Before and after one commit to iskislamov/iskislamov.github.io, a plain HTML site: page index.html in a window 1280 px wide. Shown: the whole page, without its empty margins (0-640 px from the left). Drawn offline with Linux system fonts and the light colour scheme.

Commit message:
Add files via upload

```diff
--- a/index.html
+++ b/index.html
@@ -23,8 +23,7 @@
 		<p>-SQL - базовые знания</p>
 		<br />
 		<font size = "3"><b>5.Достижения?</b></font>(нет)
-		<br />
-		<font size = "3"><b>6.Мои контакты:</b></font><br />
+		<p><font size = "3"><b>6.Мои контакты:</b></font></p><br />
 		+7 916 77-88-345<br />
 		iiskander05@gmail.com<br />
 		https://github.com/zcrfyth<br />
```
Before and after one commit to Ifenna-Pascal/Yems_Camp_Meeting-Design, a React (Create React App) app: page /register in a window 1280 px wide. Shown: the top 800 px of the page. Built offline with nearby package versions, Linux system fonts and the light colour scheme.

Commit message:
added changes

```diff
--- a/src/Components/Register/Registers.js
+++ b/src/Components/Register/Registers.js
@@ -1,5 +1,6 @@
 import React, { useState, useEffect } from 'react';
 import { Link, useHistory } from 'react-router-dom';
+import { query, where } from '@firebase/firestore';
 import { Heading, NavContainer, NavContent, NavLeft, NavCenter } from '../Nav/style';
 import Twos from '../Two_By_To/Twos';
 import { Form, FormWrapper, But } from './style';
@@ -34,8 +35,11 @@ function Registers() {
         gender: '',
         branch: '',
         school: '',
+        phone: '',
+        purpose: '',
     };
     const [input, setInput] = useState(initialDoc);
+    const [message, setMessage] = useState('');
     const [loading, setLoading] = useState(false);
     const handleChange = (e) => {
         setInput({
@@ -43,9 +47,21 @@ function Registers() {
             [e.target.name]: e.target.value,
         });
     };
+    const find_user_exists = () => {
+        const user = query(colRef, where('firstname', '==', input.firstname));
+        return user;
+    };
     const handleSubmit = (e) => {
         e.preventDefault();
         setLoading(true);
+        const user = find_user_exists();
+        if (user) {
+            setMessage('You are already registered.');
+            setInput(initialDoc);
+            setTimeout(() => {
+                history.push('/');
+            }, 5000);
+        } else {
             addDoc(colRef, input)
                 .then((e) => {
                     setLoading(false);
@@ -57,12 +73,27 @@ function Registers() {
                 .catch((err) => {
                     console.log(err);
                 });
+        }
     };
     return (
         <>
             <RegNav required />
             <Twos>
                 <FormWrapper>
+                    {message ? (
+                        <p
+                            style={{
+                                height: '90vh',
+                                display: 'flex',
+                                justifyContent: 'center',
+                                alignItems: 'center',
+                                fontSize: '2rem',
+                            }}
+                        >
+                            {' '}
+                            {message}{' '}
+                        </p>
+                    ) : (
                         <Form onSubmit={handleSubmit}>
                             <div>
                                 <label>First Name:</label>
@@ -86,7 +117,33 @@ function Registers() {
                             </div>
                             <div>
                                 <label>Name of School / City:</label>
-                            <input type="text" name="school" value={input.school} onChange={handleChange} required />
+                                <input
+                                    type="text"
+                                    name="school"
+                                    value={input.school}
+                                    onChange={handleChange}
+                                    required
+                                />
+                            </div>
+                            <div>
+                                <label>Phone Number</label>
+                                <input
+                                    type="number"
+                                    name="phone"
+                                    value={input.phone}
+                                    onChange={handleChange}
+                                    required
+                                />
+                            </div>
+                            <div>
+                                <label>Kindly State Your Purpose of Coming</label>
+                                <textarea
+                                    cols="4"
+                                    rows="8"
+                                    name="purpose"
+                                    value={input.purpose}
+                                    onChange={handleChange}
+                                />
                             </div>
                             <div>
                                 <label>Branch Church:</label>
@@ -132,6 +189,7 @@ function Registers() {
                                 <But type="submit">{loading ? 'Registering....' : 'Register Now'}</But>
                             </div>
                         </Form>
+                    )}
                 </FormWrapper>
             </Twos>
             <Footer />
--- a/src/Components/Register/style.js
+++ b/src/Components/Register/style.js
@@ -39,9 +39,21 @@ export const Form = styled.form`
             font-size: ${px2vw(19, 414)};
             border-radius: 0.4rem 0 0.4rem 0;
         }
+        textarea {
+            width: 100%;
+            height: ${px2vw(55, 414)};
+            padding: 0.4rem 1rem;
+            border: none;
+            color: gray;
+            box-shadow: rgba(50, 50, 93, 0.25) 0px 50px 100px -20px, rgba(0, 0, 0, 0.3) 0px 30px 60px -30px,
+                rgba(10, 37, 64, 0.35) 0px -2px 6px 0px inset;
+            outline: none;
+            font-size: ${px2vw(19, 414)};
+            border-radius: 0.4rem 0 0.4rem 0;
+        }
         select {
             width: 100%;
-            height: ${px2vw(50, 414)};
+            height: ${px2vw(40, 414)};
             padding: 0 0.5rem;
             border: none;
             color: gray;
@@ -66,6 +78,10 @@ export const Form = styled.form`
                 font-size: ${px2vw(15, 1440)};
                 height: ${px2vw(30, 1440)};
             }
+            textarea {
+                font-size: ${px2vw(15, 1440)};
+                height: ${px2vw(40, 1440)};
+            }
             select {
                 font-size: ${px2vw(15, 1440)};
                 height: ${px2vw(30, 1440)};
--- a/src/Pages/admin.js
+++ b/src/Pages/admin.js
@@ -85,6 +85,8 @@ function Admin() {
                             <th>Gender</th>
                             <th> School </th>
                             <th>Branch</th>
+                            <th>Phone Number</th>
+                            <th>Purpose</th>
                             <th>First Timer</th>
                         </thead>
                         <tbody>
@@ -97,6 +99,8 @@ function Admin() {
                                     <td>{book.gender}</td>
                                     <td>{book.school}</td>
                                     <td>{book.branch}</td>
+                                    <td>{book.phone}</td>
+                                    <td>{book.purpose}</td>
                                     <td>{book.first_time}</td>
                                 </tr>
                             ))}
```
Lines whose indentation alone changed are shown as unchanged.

TASK OBJECTIVE:
When a line in the data holds the word "value", show that line.

RESULT BELOW:
             [e.target.name]: e.target.value,
-                            <input type="text" name="school" value={input.school} onChange={handleChange} required />
+                                    value={input.school}
+                                    value={input.phone}
+                                    value={input.purpose}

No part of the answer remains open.